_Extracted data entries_
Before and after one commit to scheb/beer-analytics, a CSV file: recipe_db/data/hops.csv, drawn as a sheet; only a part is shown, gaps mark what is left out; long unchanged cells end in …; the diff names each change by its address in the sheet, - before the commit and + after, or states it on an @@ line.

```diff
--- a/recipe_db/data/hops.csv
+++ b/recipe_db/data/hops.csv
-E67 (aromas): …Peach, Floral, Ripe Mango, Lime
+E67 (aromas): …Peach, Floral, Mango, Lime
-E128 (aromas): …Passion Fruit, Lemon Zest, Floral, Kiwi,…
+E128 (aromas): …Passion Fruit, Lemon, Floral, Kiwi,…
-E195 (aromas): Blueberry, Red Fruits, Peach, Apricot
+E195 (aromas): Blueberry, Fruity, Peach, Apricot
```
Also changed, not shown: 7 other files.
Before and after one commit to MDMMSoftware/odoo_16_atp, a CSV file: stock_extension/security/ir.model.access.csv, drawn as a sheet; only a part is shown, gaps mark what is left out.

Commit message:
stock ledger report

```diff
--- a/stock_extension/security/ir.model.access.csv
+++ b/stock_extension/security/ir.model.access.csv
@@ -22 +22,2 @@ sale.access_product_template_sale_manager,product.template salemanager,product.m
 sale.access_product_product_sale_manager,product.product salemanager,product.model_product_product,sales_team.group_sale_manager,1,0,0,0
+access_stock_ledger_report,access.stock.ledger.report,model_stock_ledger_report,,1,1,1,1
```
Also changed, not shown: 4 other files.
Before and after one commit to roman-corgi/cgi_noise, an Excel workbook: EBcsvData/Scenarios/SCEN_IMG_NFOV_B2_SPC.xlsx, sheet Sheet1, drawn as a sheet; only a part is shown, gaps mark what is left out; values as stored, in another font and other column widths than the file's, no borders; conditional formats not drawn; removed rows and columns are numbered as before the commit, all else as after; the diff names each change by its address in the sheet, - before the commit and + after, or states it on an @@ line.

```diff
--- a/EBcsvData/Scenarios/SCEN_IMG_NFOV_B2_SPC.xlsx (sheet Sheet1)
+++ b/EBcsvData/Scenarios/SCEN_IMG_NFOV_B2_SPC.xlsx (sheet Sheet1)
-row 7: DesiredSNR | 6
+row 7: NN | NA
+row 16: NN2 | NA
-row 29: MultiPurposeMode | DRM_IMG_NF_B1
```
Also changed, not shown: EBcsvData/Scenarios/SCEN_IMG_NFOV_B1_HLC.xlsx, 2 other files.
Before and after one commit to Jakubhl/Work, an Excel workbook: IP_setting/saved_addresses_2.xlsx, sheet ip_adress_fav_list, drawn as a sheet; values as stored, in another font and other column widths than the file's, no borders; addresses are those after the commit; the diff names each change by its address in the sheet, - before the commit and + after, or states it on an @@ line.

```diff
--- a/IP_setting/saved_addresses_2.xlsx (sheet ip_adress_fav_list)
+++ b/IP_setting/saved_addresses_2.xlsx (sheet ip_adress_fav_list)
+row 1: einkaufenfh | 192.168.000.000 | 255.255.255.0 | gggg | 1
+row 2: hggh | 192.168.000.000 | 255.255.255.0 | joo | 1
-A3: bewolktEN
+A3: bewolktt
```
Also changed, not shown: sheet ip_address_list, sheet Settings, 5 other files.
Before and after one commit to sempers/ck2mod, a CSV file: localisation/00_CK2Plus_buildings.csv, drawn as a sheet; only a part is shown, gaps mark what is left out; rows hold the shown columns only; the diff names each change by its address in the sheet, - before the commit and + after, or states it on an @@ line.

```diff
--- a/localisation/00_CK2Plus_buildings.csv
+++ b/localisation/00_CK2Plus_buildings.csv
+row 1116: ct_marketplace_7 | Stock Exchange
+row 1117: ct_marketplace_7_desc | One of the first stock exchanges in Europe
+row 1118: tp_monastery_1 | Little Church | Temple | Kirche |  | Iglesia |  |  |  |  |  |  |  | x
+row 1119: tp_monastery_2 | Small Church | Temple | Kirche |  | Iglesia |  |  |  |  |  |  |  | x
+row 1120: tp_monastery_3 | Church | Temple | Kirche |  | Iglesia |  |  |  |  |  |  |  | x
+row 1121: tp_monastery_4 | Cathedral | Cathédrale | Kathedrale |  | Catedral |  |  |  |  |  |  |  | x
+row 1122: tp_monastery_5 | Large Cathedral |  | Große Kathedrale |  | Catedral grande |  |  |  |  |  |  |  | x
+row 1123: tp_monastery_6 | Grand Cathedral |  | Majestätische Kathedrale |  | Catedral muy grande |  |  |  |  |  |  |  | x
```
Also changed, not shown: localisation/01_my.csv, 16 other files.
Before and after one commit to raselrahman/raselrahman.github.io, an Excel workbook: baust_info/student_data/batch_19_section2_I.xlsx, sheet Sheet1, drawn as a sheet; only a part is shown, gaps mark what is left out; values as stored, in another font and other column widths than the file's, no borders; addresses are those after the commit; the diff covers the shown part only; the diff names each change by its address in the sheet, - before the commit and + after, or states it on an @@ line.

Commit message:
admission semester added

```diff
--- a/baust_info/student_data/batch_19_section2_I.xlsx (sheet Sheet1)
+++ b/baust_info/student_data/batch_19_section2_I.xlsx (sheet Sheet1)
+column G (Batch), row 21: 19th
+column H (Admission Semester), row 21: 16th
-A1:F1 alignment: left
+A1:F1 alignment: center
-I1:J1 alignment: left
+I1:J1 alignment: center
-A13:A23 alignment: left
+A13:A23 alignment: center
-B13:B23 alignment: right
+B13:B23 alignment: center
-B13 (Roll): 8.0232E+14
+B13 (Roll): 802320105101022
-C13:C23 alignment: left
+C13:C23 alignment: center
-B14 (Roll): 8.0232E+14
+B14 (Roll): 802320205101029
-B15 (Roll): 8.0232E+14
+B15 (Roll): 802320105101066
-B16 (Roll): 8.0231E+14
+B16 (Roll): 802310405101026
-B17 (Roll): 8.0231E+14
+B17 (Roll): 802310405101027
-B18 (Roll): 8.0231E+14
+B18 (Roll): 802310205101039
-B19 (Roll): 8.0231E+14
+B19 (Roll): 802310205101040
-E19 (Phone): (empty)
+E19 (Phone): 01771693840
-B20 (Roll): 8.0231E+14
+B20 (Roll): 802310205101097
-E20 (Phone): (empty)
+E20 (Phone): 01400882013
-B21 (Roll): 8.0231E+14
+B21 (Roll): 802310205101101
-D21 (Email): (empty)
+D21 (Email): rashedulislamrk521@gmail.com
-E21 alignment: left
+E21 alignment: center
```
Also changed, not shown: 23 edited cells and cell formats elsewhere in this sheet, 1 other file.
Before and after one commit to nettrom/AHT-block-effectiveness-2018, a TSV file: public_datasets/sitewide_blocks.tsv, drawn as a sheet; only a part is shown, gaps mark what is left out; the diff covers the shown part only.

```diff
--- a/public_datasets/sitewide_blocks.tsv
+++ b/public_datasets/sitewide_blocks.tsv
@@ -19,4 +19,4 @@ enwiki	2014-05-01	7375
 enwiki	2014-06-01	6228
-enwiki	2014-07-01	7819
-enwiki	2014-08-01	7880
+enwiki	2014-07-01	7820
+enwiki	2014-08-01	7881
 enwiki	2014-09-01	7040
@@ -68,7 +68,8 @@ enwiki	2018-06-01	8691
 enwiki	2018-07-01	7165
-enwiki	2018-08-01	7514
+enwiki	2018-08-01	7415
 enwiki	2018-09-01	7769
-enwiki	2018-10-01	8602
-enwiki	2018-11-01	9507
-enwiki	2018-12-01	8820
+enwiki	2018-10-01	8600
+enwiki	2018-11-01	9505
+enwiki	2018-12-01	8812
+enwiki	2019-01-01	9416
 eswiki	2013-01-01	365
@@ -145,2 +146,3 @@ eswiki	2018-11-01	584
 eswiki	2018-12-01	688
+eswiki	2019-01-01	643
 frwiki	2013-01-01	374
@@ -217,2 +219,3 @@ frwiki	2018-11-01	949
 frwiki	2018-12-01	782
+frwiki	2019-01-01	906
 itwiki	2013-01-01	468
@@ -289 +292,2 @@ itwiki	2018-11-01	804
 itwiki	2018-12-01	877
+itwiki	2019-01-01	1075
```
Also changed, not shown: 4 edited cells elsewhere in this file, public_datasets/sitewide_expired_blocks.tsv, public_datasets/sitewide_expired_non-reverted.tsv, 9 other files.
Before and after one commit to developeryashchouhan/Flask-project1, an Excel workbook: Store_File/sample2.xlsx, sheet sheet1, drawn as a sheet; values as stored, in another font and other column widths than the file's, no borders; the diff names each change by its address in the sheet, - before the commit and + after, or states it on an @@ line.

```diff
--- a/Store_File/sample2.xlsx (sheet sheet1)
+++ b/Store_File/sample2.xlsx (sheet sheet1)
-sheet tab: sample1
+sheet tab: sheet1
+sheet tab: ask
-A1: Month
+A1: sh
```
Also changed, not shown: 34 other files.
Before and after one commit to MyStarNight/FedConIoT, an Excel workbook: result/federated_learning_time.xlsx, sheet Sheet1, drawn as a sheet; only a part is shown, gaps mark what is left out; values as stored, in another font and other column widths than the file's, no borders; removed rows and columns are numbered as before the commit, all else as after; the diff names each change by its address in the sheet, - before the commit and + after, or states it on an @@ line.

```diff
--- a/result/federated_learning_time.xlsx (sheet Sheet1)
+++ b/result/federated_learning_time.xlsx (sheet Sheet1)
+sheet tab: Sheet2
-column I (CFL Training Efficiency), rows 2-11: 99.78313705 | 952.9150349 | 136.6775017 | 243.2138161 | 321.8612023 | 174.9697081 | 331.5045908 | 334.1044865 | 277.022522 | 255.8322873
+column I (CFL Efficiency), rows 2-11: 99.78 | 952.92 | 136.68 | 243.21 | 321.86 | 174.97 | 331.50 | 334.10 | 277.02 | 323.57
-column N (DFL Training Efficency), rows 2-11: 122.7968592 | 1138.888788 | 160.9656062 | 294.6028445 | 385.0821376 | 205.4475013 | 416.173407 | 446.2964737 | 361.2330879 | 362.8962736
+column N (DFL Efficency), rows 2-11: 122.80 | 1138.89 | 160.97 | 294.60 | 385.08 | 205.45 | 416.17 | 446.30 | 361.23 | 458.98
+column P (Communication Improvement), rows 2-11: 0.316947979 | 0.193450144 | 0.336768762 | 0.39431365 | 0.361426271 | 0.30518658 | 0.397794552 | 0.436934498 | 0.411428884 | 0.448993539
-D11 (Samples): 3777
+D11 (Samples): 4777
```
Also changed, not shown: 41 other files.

_TASK ITEM_
Spot the lines above that mention "files" and copy them.

_ANSWER SPACE_
Also changed, not shown: 7 other files.
Also changed, not shown: 4 other files.
Also changed, not shown: EBcsvData/Scenarios/SCEN_IMG_NFOV_B1_HLC.xlsx, 2 other files.
Also changed, not shown: sheet ip_address_list, sheet Settings, 5 other files.
Also changed, not shown: localisation/01_my.csv, 16 other files.
Also changed, not shown: 4 edited cells elsewhere in this file, public_datasets/sitewide_expired_blocks.tsv, public_datasets/sitewide_expired_non-reverted.tsv, 9 other files.
Also changed, not shown: 34 other files.
Also changed, not shown: 41 other files.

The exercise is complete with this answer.